Inside the Cards Against Humanity Creative Process
Quite possibly one of the most difficult panels to get into at this year's PAX East 2015 was the Cards Against Humanity panel. There was an unofficial pre-line, an official PAX sanctioned line for the panel that filled in 15 minutes, then an additional waiting-list line if the panel didn't fill. Luckily for those who didn't make it in, they were passing out Cards Against Humanity Reject Packs.
The select few (by few I mean a couple hundred) that were able to get into the panel was able to experience some fun, ridicule, and a peek into the creative processes that exists within Cards Against Humanity.
Handling emails, with style
One of the big things that usually gets Cards Against Humanity some attention is how they handle emails from customers. Some emails are legitimate, but many are obscure complaints. The team attempts to be quick, snarky, but not too informative. They've even gone so far as to publish zine about them entitled Your Emails Are Bad and You Should Feel Bad. During this panel, they brought in a few example emails and had attendees contribute to their responses and actually sent them.
(Note: This email address in the body of the email was not real, one person did a search for that email address and the Cards Against Humanity team thanked them for not wasting their time for changing the email address to protect people's identities)
Designing a New Card
This is no easy task. There are many jokes that work, but will die after a couple times of use. The goal of every card in the game is to be long-lasting and not become dull. There were many people who gave out ideas for cards, but they were quickly dismissed and/or ridiculed. However, some ideas were able to get through and proved quite hilarious, even to the creators of the game. One such example was "Extreme pimple popping videos". To put these card ideas to the test, they had to pull out 3 random cards from the game to see if they were funny. If it was still amusing to each randomly chosen card, it was considered a success.
In the end, the panel took quite a few twists and turns without much to flow between sections. They opened with some music, enjoyed some past nostalgia like an old Firefly commercial featuring Smash Mouth, read a few emails, and tossed around some card ideas.

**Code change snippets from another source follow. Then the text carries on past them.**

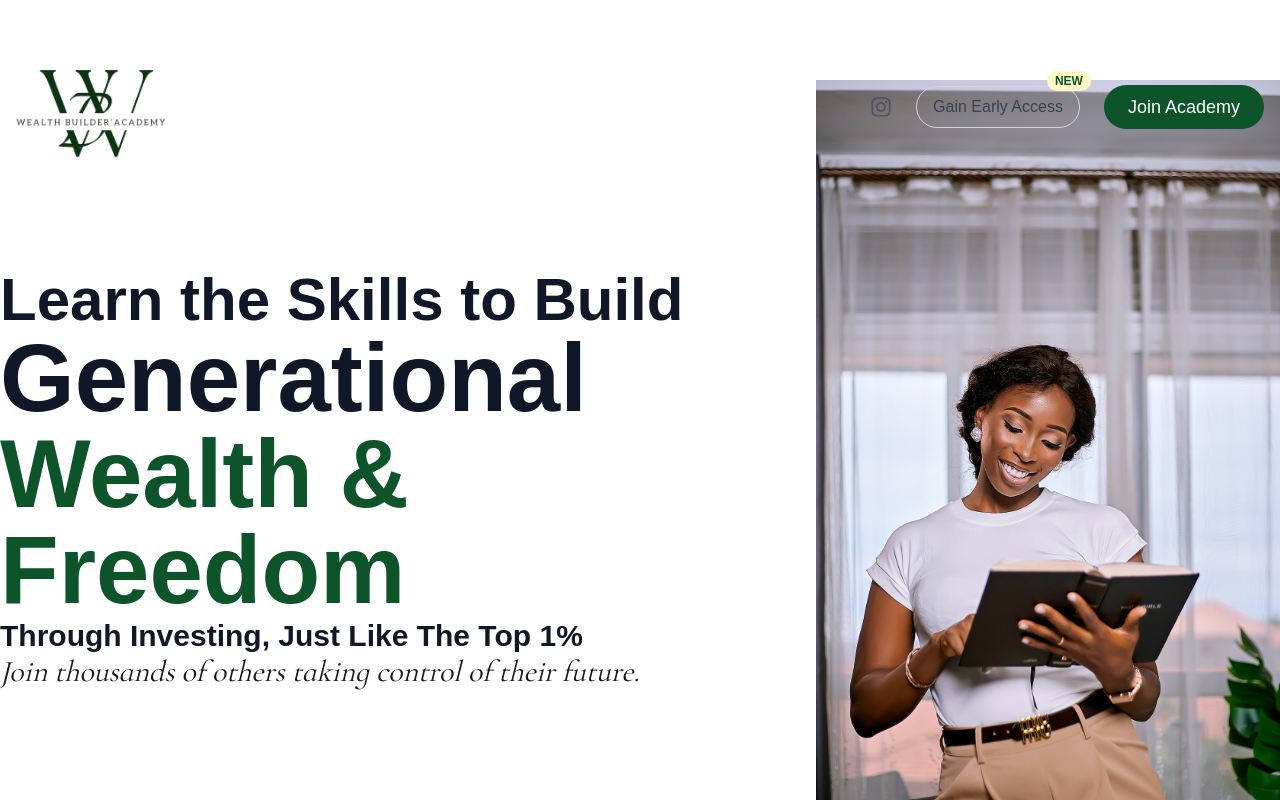
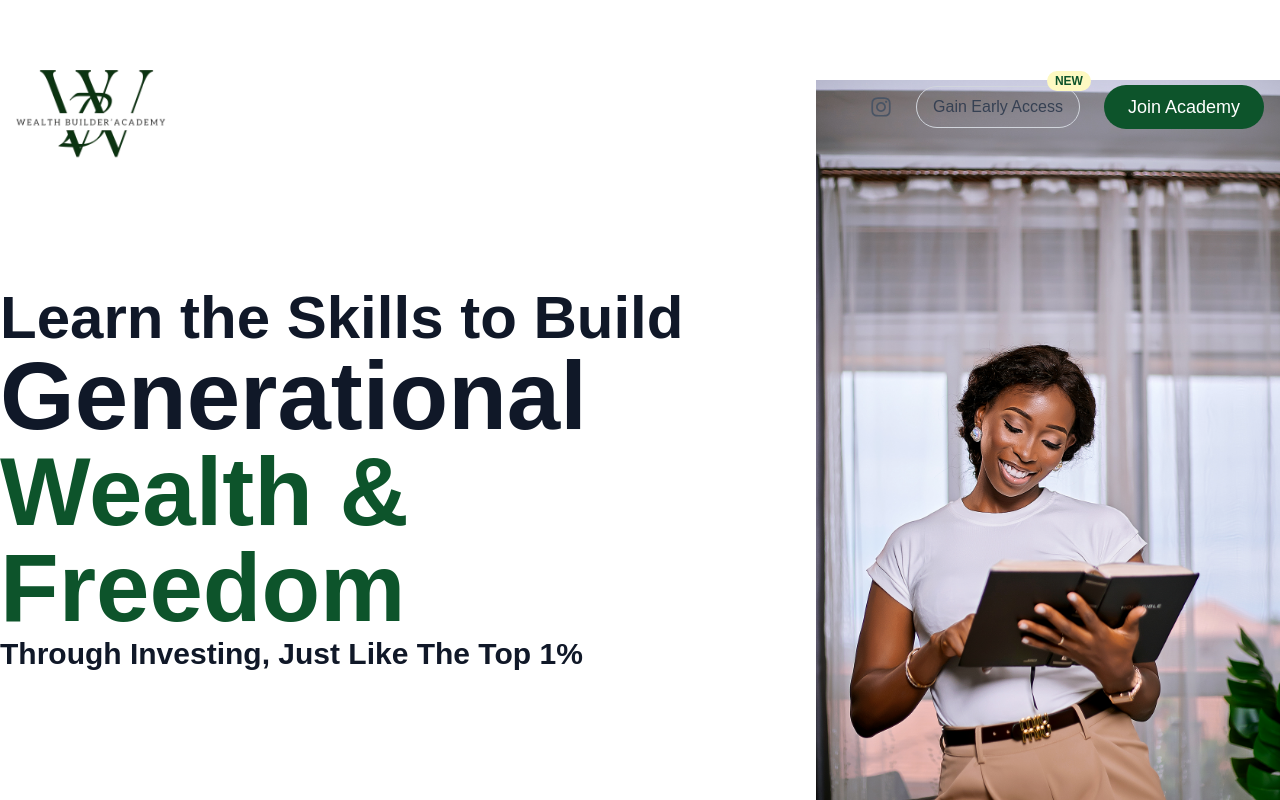
Before and after one commit to Lukwago-Joel-Jr/tce-digital-investments, a Next.js app: page / in a window 1280 px wide. Shown: the top 800 px of the page. Built offline with nearby package versions, Linux system fonts and the light colour scheme; a web font is replaced by a local one.

Commit message:
reduced he hero section and moved the text to the company section

```diff
--- a/src/components/Company.js
+++ b/src/components/Company.js
@@ -22,6 +22,9 @@ function Company() {
           className={`${baskervville.className} italic text-2xl md:text-4xl font-light text-center`}
         >
           <p className="italic">Your one stop shop to Investment Pathway</p>
+          <p className="mt-5">
+            Join thousands of others taking control of their future.
+          </p>
         </div>
       </div>
     </div>
--- a/src/components/Hero.js
+++ b/src/components/Hero.js
@@ -62,12 +62,12 @@ export default function HeroSection() {
               </motion.span>
             </motion.h1>
 
-            <motion.p
+            {/* <motion.p
               variants={lineVariants}
               className={`${cormorat.className} italic text-4xl md:text-3xl`}
             >
               <i>Join thousands of others taking control of their future.</i>
-            </motion.p>
+            </motion.p> */}
           </motion.div>
 
           {/* Right image */}
```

Many laughs were had, and I finally got a first-hand experience as to why this panel fills up quicker than any other. I was even able to leave with a delicious cookie souvenir: